▸ Data extracts

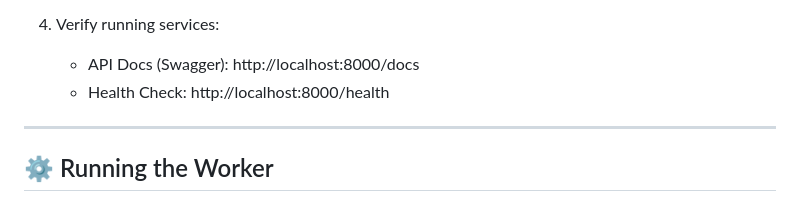
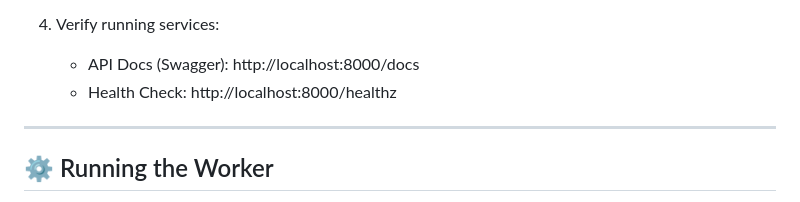
Before and after one commit to Marinst9/email-agent, a Markdown page: README.md, the part around the change. Rendered like a GitHub page.

Commit message:
docs: fix health-check URL in README (/healthz)
Co-Authored-By: Claude Opus 5.5 <noreply@anthropic.com>

```diff
--- a/README.md
+++ b/README.md
@@ -63,7 +63,7 @@ A production-grade, multi-agent AI email processing and response system built wi
 
 4. Verify running services:
    - API Docs (Swagger): http://localhost:8000/docs
-   - Health Check: http://localhost:8000/health
+   - Health Check: http://localhost:8000/healthz
 
 ---
 
```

▸ Problem statement
Look through the listing and return each line containing the word "README".

▸ Exercise answer
Before and after one commit to Marinst9/email-agent, a Markdown page: README.md, the part around the change. Rendered like a GitHub page.
docs: fix health-check URL in README (/healthz)
--- a/README.md
+++ b/README.md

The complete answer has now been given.